BEGIN Material provided
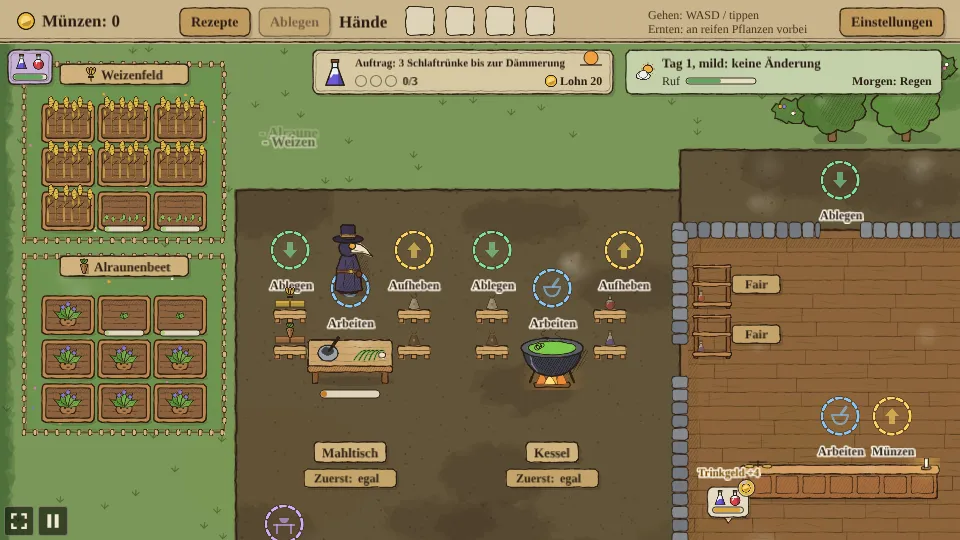
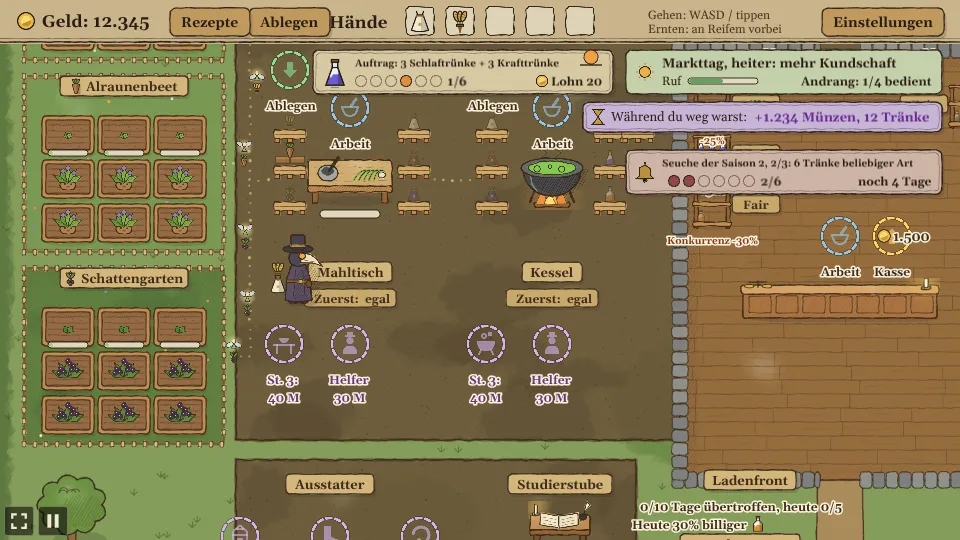
Apothecary: fit the German texts on screen
The German captions under the station rows, the outfitter, the guild and the herb market ran into
each other, and the top bar's coins, the hint, the contract card and the plague card's next-season
line ran past their room. Captions under markers that stand close now pass a room to fitCaption,
which sets them a size or two smaller and wraps at that room when still too wide; the contract title
scales down when even its smallest size is too wide; and the German texts are shorter where they
overflowed.

Requested by Chriszly

Created with Claude Opus 5.5 (default effort)

diff --git a/games/apothecary/src/scenes/GameScene.ts b/games/apothecary/src/scenes/GameScene.ts
@@ -216,6 +216,15 @@ const CAPTION = {
   align: 'center',
   wordWrap: { width: 92 },
 };
+/**
+ * How wide a marker's caption may run where its neighbours stand close: in a station's row
+ * (`COINS_GAP` apart), at a belt's build marker in that row, and in the markets (the outfitter, the
+ * guild and the herb market, 90 apart). A longer caption there is set a size or two smaller
+ * (`fitCaption`) rather than run into the next.
+ */
+const ROW_CAPTION = 56;
+const BELT_CAPTION = 68;
+const MARKET_CAPTION = 84;
 /** Caption colours: ink for the doctor's markers, violet for the ones that take coins. */
 const CAPTION_INK = INK;
 const CAPTION_PAY = '#5a2c80';
@@ -767,7 +776,7 @@ export class GameScene extends Phaser.Scene {
   }
 
   /** An upgrade marker, captioned with the next level and its price, after `name` if given. */
-  private addUpgradeMarker(at: Point, id: UpgradeId, name?: TextKey) {
+  private addUpgradeMarker(at: Point, id: UpgradeId, name?: TextKey, room?: number) {
     this.addLevelMarker(
       at,
       upgradeIcon(id),
@@ -777,13 +786,15 @@ export class GameScene extends Phaser.Scene {
       () => payUpgrade(this.state, id),
       (level, left) => (name ? t('levelCost', { name: t(name), level: level + 2, coins: left }) : t('stationLevelCost', { level: level + 2, coins: left })),
       () => unlocked(this.state, `level-${id}`),
+      room ?? (name ? undefined : ROW_CAPTION),
     );
   }
 
   /**
    * A purple marker for something bought a level at a time, like an upgrade or a craftsman: standing
    * still on it pays towards the next level, captioned by `caption` with the coins still to pay for
-   * it. It is shown while `shown` holds and goes away once the last level is bought.
+   * it. It is shown while `shown` holds and goes away once the last level is bought. With `room`,
+   * the caption is fitted to that width (`fitCaption`).
    */
   private addLevelMarker(
     at: Point,
@@ -794,6 +805,7 @@ export class GameScene extends Phaser.Scene {
     pay: () => Feedback | null,
     caption: (level: number, left: number) => string,
     shown: () => boolean = () => true,
+    room?: number,
   ) {
     this.addMarker(
       at,
@@ -818,7 +830,7 @@ export class GameScene extends Phaser.Scene {
     this.views.push(() => {
       const { level, paid } = get();
       text.setVisible(open());
-      if (level < max) text.setText(caption(level, cost(level) - paid));
+      if (level < max) this.fitCaption(text, caption(level, cost(level) - paid), room);
     });
   }
 
@@ -838,6 +850,7 @@ export class GameScene extends Phaser.Scene {
       () => payCraftsman(this.state, id),
       (_level, left) => t('hireCost', { coins: left }),
       () => unlocked(this.state, `hire-${id}`),
+      ROW_CAPTION,
     );
     stand.forEach((at, i) => {
       const craftsman = fit(this.add.image(at.x, at.y, craftsmanTexture(i)).setOrigin(0.5, 1).setDepth(at.y).setFlipX(i === 1));
@@ -868,9 +881,19 @@ export class GameScene extends Phaser.Scene {
 
   /**
    * A purple build marker captioned with the coins still to pay for the build, shown while `shown`
-   * holds; standing still on it pays towards the build.
+   * holds; standing still on it pays towards the build. With `room`, the caption is fitted to that
+   * width (`fitCaption`).
    */
-  private addBuildMarker(at: Point, icon: UpgradeIcon, caption: TextKey, cost: number, build: Build, shown: () => boolean, act: () => Feedback | null) {
+  private addBuildMarker(
+    at: Point,
+    icon: UpgradeIcon,
+    caption: TextKey,
+    cost: number,
+    build: Build,
+    shown: () => boolean,
+    act: () => Feedback | null,
+    room?: number,
+  ) {
     const pad = fit(this.add.image(at.x, at.y, upgradePad(icon)).setDepth(-400));
     const text = this.add
       .text(at.x, at.y + 26, '', { ...CAPTION, color: CAPTION_PAY })
@@ -880,8 +903,25 @@ export class GameScene extends Phaser.Scene {
     this.views.push(() => {
       const show = shown();
       pad.setVisible(show);
-      text.setVisible(show).setText(t('buildCost', { name: t(caption), coins: cost - build.paid }));
+      text.setVisible(show);
+      this.fitCaption(text, t('buildCost', { name: t(caption), coins: cost - build.paid }), room);
     });
+  }
+
+  /**
+   * Shows `caption` under a purple marker. Without `room` it wraps at the caption's width as usual;
+   * with it, a caption wider than `room` is set a size or two smaller, and wraps at `room` if that is
+   * still too wide, so it doesn't run into the markers beside it.
+   */
+  private fitCaption(text: Phaser.GameObjects.Text, caption: string, room?: number) {
+    if (text.text === caption) return;
+    if (room === undefined) {
+      text.setText(caption);
+      return;
+    }
+    text.setWordWrapWidth(null).setFontSize(CAPTION.fontSize).setText(caption);
+    for (let size = parseInt(CAPTION.fontSize) - 1; text.width > room && size >= 10; size--) text.setFontSize(size);
+    if (text.width > room) text.setFontSize(CAPTION.fontSize).setWordWrapWidth(room);
   }
 
   /**
@@ -946,6 +986,7 @@ export class GameScene extends Phaser.Scene {
       const belt = this.state.belts[id];
       this.addBuildMarker(BELT_BUILD[id], 'pixies', 'pixies', BELT_COST[id], belt, () => !belt.built && beltBuildable(this.state, id) && unlocked(this.state, `belt-${id}`), () =>
         payBelt(this.state, id),
+        BELT_CAPTION,
       );
       const riding: { pixie: Phaser.GameObjects.Image; icon: Phaser.GameObjects.Image }[] = [];
       const [main, ...feeders] = BELT_PATHS[id];
@@ -1028,7 +1069,7 @@ export class GameScene extends Phaser.Scene {
   /** The outfitter's stall right of the shop: upgrades for the doctor's pack, boots and sickle. */
   private createOutfitter() {
     this.label(OUTFITTER.sign.x, OUTFITTER.sign.y, t('outfitter'));
-    for (const id of DOCTOR_UPGRADES) this.addUpgradeMarker(OUTFITTER[id], id, UPGRADES[id].name);
+    for (const id of DOCTOR_UPGRADES) this.addUpgradeMarker(OUTFITTER[id], id, UPGRADES[id].name, MARKET_CAPTION);
   }
 
   /** The guild in the corner of the yard: upgrades for the gardens, the belts and the shop. */
@@ -1036,8 +1077,8 @@ export class GameScene extends Phaser.Scene {
     this.label(GUILD.sign.x, GUILD.sign.y, t('guild'));
     // Its upgrades go up for sale once the doctor has paid to join.
     const { guild } = this.state;
-    this.addBuildMarker(GUILD.join, 'guild', 'joinGuild', GUILD_COST, guild, () => !guild.built && unlocked(this.state, 'guild'), () => joinGuild(this.state));
-    for (const id of GUILD_UPGRADES) this.addUpgradeMarker(GUILD[id], id, UPGRADES[id].name);
+    this.addBuildMarker(GUILD.join, 'guild', 'joinGuild', GUILD_COST, guild, () => !guild.built && unlocked(this.state, 'guild'), () => joinGuild(this.state), MARKET_CAPTION);
+    for (const id of GUILD_UPGRADES) this.addUpgradeMarker(GUILD[id], id, UPGRADES[id].name, MARKET_CAPTION);
   }
 
   /**
@@ -1294,9 +1335,11 @@ export class GameScene extends Phaser.Scene {
       icon.setTexture(itemTexture(c.potion));
       const potions = potionCount(c.potion, c.need);
       title.setText(c.bundle ? t('contractBundle', { potions, more: potionCount(c.bundle.potion, c.bundle.need) }) : t('contract', { potions }));
-      // The title stops short of the dusk dial, in a smaller hand when a long one would run into it.
-      title.setFontSize(13);
+      // The title stops short of the dusk dial, in a smaller hand when a long one would run into it,
+      // and scaled down to fit when even the smallest hand is too wide.
+      title.setScale(1).setFontSize(13);
       for (let size = 12; title.width > w - 42 - 40 && size >= 10; size--) title.setFontSize(size);
+      title.setScale(Math.min(1, (w - 42 - 40) / title.width));
       const gap = need > 8 ? 11 : 15;
       const r = need > 8 ? 4.5 : 5.5;
       pips.clear();
@@ -1571,8 +1614,12 @@ export class GameScene extends Phaser.Scene {
       for (const part of [stall, name, board, sellText, buyText, pick, pickIcon]) part.setVisible(shown);
       if (!shown) return;
       pickIcon.setTexture(itemTexture(herb));
-      buyText.setText(t('buyHerb', { item: itemName(herb), coins: herbBuyPrice(day, herb) }));
-      sellText.setText(top && (isPlant(top) || isRefined(top)) ? t('sellHerb', { item: itemName(top), coins: herbSellPrice(day, top) }) : t('sellHerbs'));
+      this.fitCaption(buyText, t('buyHerb', { item: itemName(herb), coins: herbBuyPrice(day, herb) }), MARKET_CAPTION);
+      this.fitCaption(
+        sellText,
+        top && (isPlant(top) || isRefined(top)) ? t('sellHerb', { item: itemName(top), coins: herbSellPrice(day, top) }) : t('sellHerbs'),
+        MARKET_CAPTION,
+      );
     });
   }
 

diff --git a/games/apothecary/src/i18n/de.ts b/games/apothecary/src/i18n/de.ts
@@ -2,8 +2,9 @@ import type { Translation } from '../../../../shared/i18n';
 import type en from './en';
 
 /**
- * Apothecary's texts in German. Coins are Münzen, shortened to M after a price; a station's
- * markers stand too close for a German caption on one line, so their prices go on a line of their own.
+ * Apothecary's texts in German. Coins are Münzen, shortened to M after a price. Captions under
+ * markers that stand close together (a station's row, the outfitter) are kept short, and
+ * `fitCaption` in `GameScene.ts` sets one a size smaller where it still runs long.
  */
 const de: Translation<typeof en> = {
   // Items, by id
@@ -90,18 +91,18 @@ const de: Translation<typeof en> = {
   rivalApothecary: 'Konkurrenz',
   pickUp: 'Aufheben',
   drop: 'Ablegen',
-  work: 'Arbeiten',
-  coins: 'Münzen',
+  work: 'Arbeit',
+  coins: 'Kasse',
   first: 'Zuerst:',
   any: 'egal',
   land: 'Land',
   table: 'Tisch',
   joinGuild: 'Gilde beitreten',
-  levelCost: '{name} {level}:\u00a0{coins}\u00a0M',
-  stationLevelCost: 'Stufe {level}:\n{coins}\u00a0M',
-  buildCost: '{name}:\n{coins}\u00a0M',
-  learnCost: '{potion}:\n{coins}\u00a0M',
-  hireCost: 'Anheuern:\n{coins}\u00a0M',
+  levelCost: '{name}\u00a0{level}: {coins}\u00a0M',
+  stationLevelCost: 'St. {level}: {coins}\u00a0M',
+  buildCost: '{name}: {coins}\u00a0M',
+  learnCost: '{potion}: {coins}\u00a0M',
+  hireCost: 'Helfer {coins}\u00a0M',
 
   // Feedback over the doctor
   gained: '+ {item}',
@@ -134,9 +135,9 @@ const de: Translation<typeof en> = {
   sold: '- {item} +{coins}\u00a0M',
 
   // Top bar and panels
-  coinsHud: 'Münzen: {n}',
+  coinsHud: 'Geld: {n}',
   hands: 'Hände',
-  hint: 'Gehen: WASD / tippen\nErnten: an reifen Pflanzen vorbei',
+  hint: 'Gehen: WASD / tippen\nErnten: an Reifem vorbei',
   settings: 'Einstellungen',
   dropAll: 'Ablegen',
   recipes: 'Rezepte',
@@ -154,7 +155,7 @@ const de: Translation<typeof en> = {
   noTip: 'kein Trinkgeld',
 
   // Contract card
-  contract: 'Auftrag: {potions} bis zur Dämmerung',
+  contract: 'Auftrag: {potions} bis abends',
   contractBundle: 'Auftrag: {potions} + {more}',
   reward: 'Lohn {n}',
   contractKept: 'Auftrag erfüllt!',
@@ -170,7 +171,7 @@ const de: Translation<typeof en> = {
   sicknessSpreads: 'Eine Krankheit breitet sich in der Stadt aus!',
   townCured: 'Die Stadt ist geheilt!',
   townCuredSeals: 'Die Stadt ist geheilt! Siegel: {seals}, Preise +{n}%',
-  nextSeason: 'Die Krankheit der nächsten Saison kommt an Tag {day}',
+  nextSeason: 'Nächste Seuche ab Tag {day}',
   brewTheCure: 'Allheilmittel frei: braue die Heilung',
   inACauldron: 'in einem Kessel',
   plagueStage: 'Seuche {stage}/{stages}: {need}',
@@ -190,8 +191,8 @@ const de: Translation<typeof en> = {
   wagonReady: 'Im Regal {have}/{crate}: zum Verkauf tippen, noch {s} s',
 
   // Herb market
-  buyHerb: 'Kaufen: {item} {coins}\u00a0M',
-  sellHerb: 'Verkaufen: {item} {coins}\u00a0M',
+  buyHerb: '{item}\nKauf: {coins}\u00a0M',
+  sellHerb: '{item}\nVerkauf: {coins}\u00a0M',
   sellHerbs: 'Kräuter verkaufen',
 
   // Town card

diff --git a/games/apothecary/AGENTS.md b/games/apothecary/AGENTS.md
@@ -521,9 +521,10 @@ brew's `out` may be `PANACEA`.
 - Add or change a text: its key in `src/i18n/en.ts`, the German in `src/i18n/de.ts` (the build
   fails without it) and, when the US spelling differs, `src/i18n/en-US.ts`; run
   `node scripts/check-translations.mjs`. German runs longer than English: a station's row of
-  purple markers is the tightest spot (their German captions put the price on a second line), then
-  the top bar's buttons and hint and the contract card's title (which shrinks its font to fit), so
-  check a new text with `?lang=de`. Never compare a translated text in game logic; compare ids.
+  purple markers and the outfitter's are the tightest spots (their captions pass a `room` to
+  `fitCaption` in `GameScene.ts`, which sets one a size or two smaller rather than let it run into
+  its neighbour), then the top bar's coins, buttons and hint and the contract card's title (which
+  shrinks its font to fit), so keep German short and check a new text with `?lang=de`. Never compare a translated text in game logic; compare ids.
 
 - Tune a number: edit the table in `src/game/items.ts` or `src/game/state.ts`; if it is a grow
   time, price, tip, carry size or recipe, update the matching expectation in the playthrough.
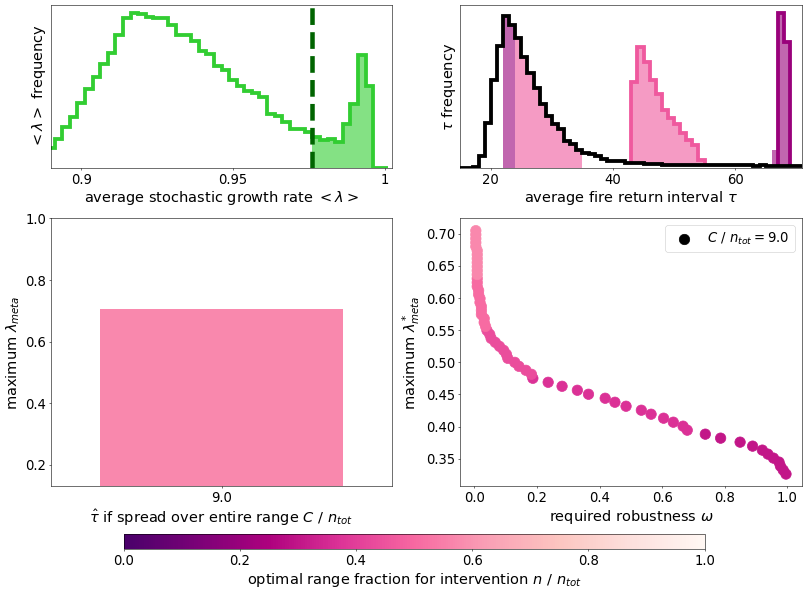
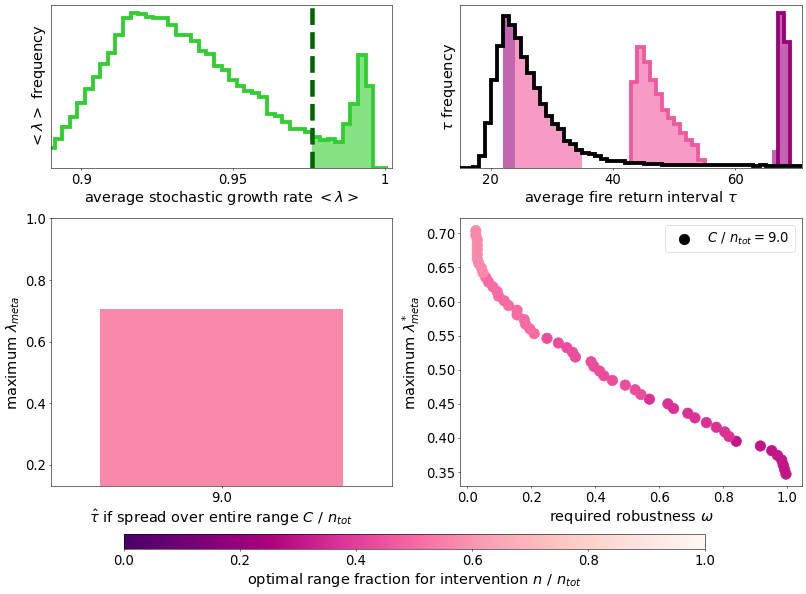
Actually changes likely due to eps ranges

diff --git a/sensitivity/phase_mcsampled.py b/sensitivity/phase_mcsampled.py
@@ -66,19 +66,19 @@ else:
         # 'C': 5.*pproc.ncell_tot,
         # 'ncell': int(0.02*pproc.ncell_tot),
         # 'slice_left': int(0.* pproc.ncell_tot),
-        'mu_tau': -10.,
+        'mu_tau': -9.,
         'sigm_tau': 0.,
-        'mu_tauc': -10.,
+        'mu_tauc': -9.,
         'sigm_tauc': 0.
     }
     maxima = {
         # 'C': 5.*pproc.ncell_tot,
         # 'ncell': int(1. * pproc.slice_right_max),
         # 'slice_left': int(1.*pproc.ncell_tot),
-        'mu_tau': 0.,
-        'sigm_tau': 6.,
+        'mu_tau': 3.,
+        'sigm_tau': 7.,
         'mu_tauc': 0.,
-        'sigm_tauc': 6.
+        'sigm_tauc': 3.
     }
 
     ### Initialize strategy combinations ### 
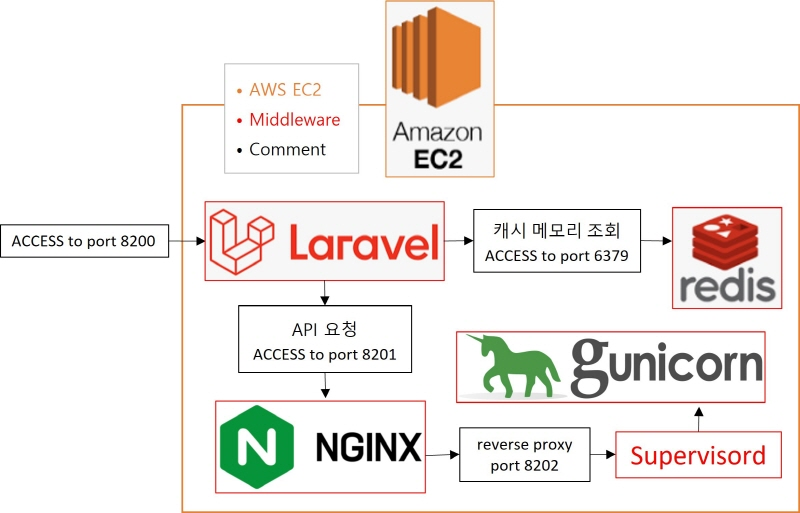
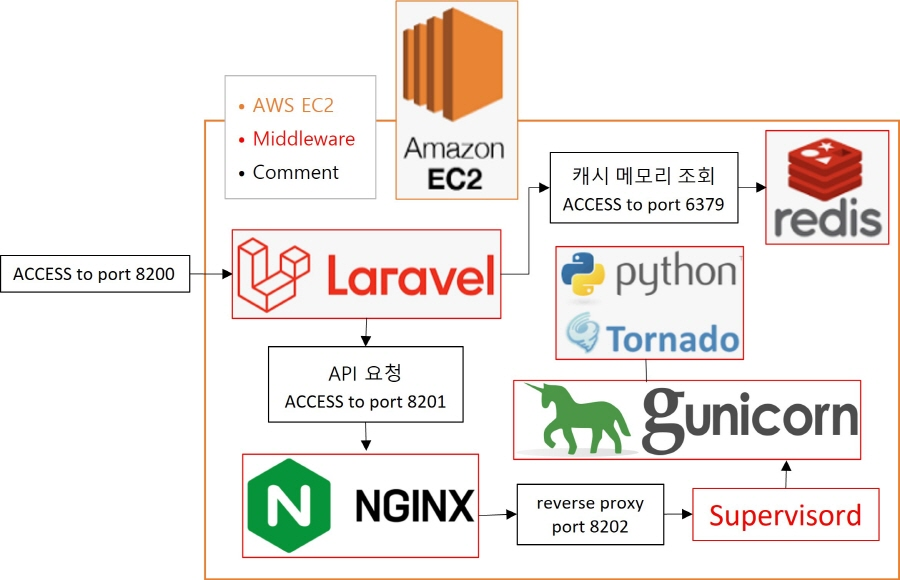
https://hkpark130.p-e.kr:8080/issues/22

diff --git a/src/components/Python.jsx b/src/components/Python.jsx
@@ -4,7 +4,7 @@ import imgPython from '../images/ML.jpg';
 function Python() {
     return(
         <div class="component">
-            <h1>Python</h1>
+            <h1>머신러닝 (Python)</h1>
             「채팅 봇(LSTM), 도쿄 23구 집 값 예측(신경망)」 프로젝트를 기획하여 만들어 보았습니다. <br/>
             독학중이라 accuracy가 낮습니다..
             <div>
@@ -34,8 +34,8 @@ function Python() {
             <h1>서버 구성도</h1>
                 <img
                     src={ imgPython }
-                    width='770'
-                    height='502'
+                    width='900'
+                    height='580'
                 />
 
             <pre>

diff --git a/src/components/Intro.jsx b/src/components/Intro.jsx
@@ -8,9 +8,8 @@ function Intro() {
             <h1>인트로 (React)</h1>
             <div>
                 안녕하세요. <br/>
-                해당 페이지는 인트로 페이지로써 각각의 프로젝트에 접속하기 전 페이지 입니다. <br/>
+                해당 페이지는 인트로 페이지로써 각 프로젝트에 대해서 소개하는 페이지입니다. <br/>
                 
-                <p>시간 날 때마다 혼자서 개발중입니다. <br/>제 이메일: hkpark130@naver.com</p>
             </div>
             <div>
                 <pre>

diff --git a/src/components/Kotlin.jsx b/src/components/Kotlin.jsx
@@ -4,7 +4,7 @@ import img1 from '../images/index.jpg';
 function Kotlin() {
     return(
         <div class="component">
-            <h1>Kotlin</h1>
+            <h1>Todo List (Kotlin)</h1>
             Kotlin을 이용하여 Todo List 앱을 기획하였습니다.<br/>
             데이터는 안드로이드의 Preference를 이용하여 저장하고 있습니다.<br/><br/>
             비행기 내에서 출입국 신고서를 작성할 때 항상 여권번호와 해당 국가 체류주소를 까먹어서 <br/>

diff --git a/src/components/Spring.jsx b/src/components/Spring.jsx
@@ -4,7 +4,7 @@ import imgSpring from '../images/spring-dia.png';
 function Spring() {
     return(
         <div class="component">
-            <h1>Spring</h1>
+            <h1>스프링 블로그 (Spring Boot)</h1>
                 Spring Boot를 이용하여 웹을 만들어보았습니다.<br/>
                 사용했던 기술들을 정리하고 공유하기 위한 블로그를 기획하였습니다.
                 <div>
END Material provided
## About this exercise
Pictures stay out. Print the data exactly, from its first line through the line containing "const CAPTION_INK = INK;".

## Your response
Apothecary: fit the German texts on screen
The German captions under the station rows, the outfitter, the guild and the herb market ran into
each other, and the top bar's coins, the hint, the contract card and the plague card's next-season
line ran past their room. Captions under markers that stand close now pass a room to fitCaption,
which sets them a size or two smaller and wraps at that room when still too wide; the contract title
scales down when even its smallest size is too wide; and the German texts are shorter where they
overflowed.

Requested by Chriszly

Created with Claude Opus 5.5 (default effort)

diff --git a/games/apothecary/src/scenes/GameScene.ts b/games/apothecary/src/scenes/GameScene.ts
@@ -216,6 +216,15 @@ const CAPTION = {
   align: 'center',
   wordWrap: { width: 92 },
 };
+/**
+ * How wide a marker's caption may run where its neighbours stand close: in a station's row
+ * (`COINS_GAP` apart), at a belt's build marker in that row, and in the markets (the outfitter, the
+ * guild and the herb market, 90 apart). A longer caption there is set a size or two smaller
+ * (`fitCaption`) rather than run into the next.
+ */
+const ROW_CAPTION = 56;
+const BELT_CAPTION = 68;
+const MARKET_CAPTION = 84;
 /** Caption colours: ink for the doctor's markers, violet for the ones that take coins. */
 const CAPTION_INK = INK;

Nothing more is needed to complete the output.